(Work instruction) Where the string "useState" shows up in a line of the records, copy that line.

(Entries provided)

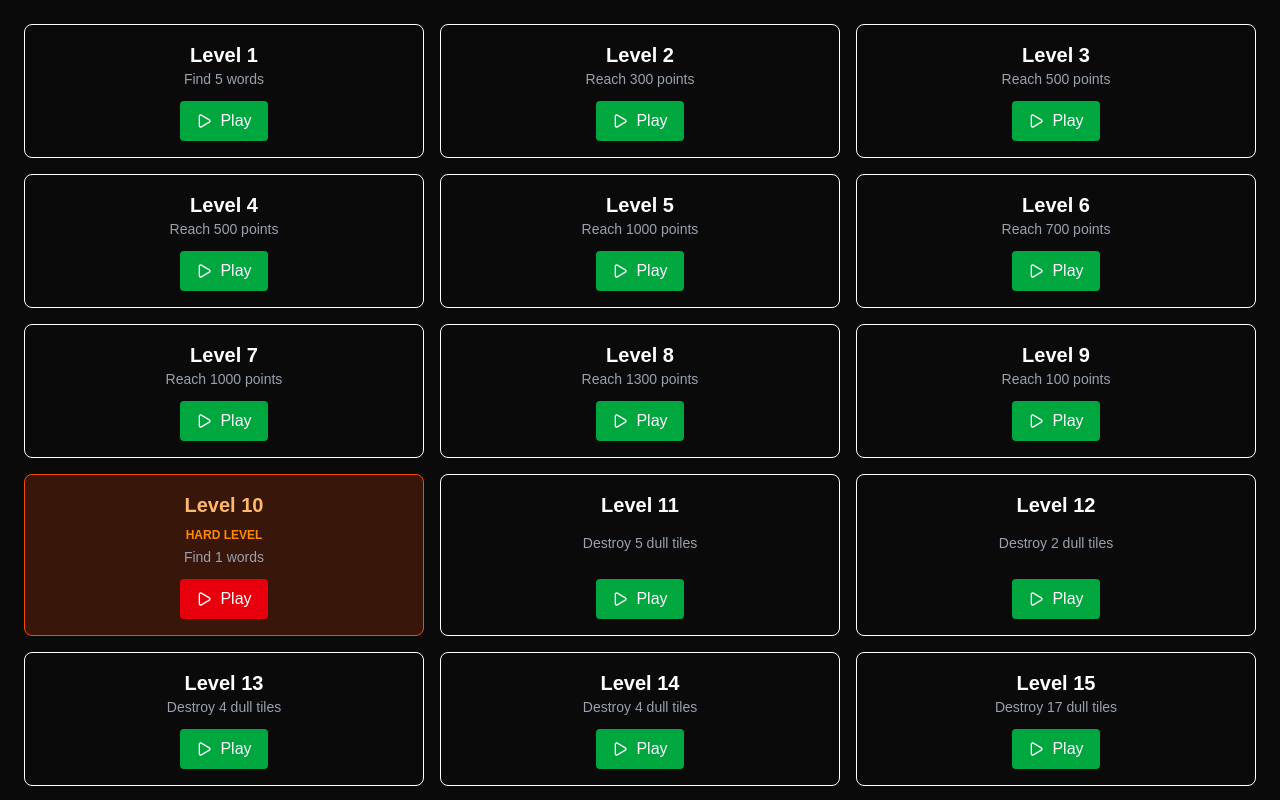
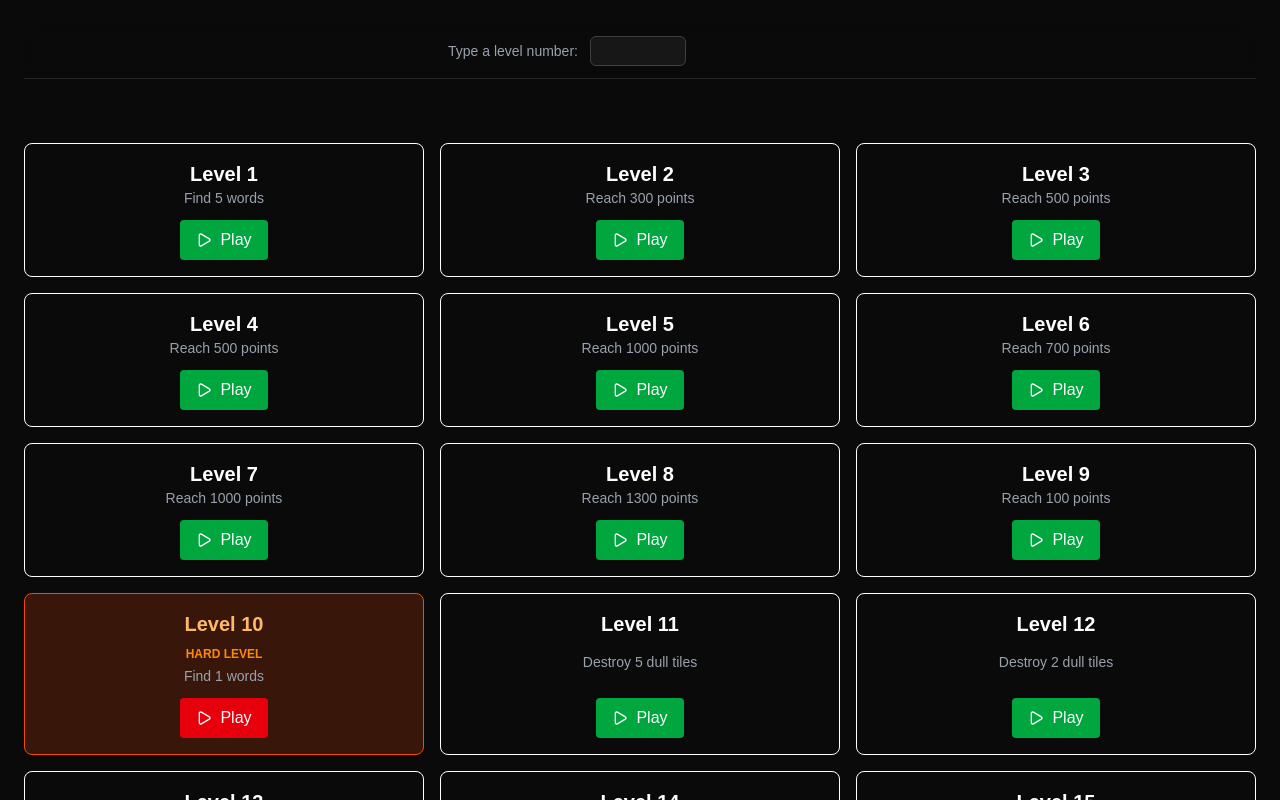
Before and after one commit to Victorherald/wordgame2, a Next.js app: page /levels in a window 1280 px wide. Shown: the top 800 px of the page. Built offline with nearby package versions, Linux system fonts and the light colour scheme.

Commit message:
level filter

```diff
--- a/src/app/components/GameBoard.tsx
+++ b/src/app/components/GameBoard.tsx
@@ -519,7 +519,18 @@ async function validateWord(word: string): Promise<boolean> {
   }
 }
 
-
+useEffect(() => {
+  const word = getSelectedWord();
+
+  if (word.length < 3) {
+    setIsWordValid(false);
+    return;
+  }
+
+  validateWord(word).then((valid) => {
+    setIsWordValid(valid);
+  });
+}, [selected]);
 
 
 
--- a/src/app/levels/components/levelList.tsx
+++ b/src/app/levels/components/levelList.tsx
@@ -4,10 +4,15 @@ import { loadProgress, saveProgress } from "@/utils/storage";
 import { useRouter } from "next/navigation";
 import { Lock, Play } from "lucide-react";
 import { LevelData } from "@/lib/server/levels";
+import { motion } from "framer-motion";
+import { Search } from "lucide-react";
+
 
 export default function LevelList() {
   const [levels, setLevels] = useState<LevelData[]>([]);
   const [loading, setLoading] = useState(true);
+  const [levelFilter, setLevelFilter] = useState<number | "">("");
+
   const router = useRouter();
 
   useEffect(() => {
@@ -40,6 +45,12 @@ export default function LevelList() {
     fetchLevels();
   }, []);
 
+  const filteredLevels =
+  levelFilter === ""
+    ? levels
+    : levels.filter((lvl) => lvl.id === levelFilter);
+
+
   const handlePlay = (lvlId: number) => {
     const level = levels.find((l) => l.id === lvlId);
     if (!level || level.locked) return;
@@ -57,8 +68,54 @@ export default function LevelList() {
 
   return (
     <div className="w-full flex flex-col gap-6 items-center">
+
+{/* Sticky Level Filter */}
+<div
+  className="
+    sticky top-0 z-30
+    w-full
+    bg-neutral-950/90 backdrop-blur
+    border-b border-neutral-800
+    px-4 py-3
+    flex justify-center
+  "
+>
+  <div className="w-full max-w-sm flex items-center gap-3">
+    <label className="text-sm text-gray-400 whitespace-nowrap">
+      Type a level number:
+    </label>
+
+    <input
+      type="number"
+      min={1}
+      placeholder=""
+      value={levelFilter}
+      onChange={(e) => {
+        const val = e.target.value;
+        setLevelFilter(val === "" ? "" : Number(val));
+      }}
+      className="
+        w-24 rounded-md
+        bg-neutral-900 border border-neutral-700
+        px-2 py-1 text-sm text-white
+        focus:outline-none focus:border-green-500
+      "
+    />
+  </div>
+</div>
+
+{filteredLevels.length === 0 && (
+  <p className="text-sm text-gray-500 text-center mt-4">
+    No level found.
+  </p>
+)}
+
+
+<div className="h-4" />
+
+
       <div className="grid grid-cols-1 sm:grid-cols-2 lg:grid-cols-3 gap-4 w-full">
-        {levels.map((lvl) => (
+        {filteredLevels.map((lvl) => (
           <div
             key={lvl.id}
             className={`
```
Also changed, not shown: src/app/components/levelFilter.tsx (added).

(End Entries provided)
(Entries provided)

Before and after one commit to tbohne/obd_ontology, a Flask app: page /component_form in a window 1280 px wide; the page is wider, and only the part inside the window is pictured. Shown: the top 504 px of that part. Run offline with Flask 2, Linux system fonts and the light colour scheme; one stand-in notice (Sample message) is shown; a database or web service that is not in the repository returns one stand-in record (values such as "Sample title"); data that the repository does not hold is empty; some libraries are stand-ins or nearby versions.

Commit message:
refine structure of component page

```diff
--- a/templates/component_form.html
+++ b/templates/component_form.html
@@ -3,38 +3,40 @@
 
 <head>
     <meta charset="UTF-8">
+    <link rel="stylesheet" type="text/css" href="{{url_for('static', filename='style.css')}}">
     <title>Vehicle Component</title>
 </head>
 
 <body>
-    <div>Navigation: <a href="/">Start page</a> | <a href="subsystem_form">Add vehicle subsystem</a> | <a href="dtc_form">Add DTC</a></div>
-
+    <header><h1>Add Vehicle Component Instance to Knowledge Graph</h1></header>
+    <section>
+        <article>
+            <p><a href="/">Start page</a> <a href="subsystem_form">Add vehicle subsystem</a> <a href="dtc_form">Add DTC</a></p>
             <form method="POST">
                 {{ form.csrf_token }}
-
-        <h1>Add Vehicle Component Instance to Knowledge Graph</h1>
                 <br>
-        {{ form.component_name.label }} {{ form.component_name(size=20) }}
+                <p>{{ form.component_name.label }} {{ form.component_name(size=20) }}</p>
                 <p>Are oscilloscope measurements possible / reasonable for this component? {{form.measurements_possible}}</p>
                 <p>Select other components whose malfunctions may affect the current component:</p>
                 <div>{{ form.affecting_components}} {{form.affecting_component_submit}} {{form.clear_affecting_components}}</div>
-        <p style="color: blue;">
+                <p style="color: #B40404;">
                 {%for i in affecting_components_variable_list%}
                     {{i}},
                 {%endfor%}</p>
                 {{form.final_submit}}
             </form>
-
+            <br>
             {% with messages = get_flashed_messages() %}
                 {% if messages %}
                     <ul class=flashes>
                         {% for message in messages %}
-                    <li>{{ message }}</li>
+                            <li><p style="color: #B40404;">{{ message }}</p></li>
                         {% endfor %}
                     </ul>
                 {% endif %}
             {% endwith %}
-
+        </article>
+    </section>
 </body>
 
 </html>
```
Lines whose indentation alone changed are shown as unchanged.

(End Entries provided)

(Written response)
   const [levels, setLevels] = useState<LevelData[]>([]);
   const [loading, setLoading] = useState(true);
+  const [levelFilter, setLevelFilter] = useState<number | "">("");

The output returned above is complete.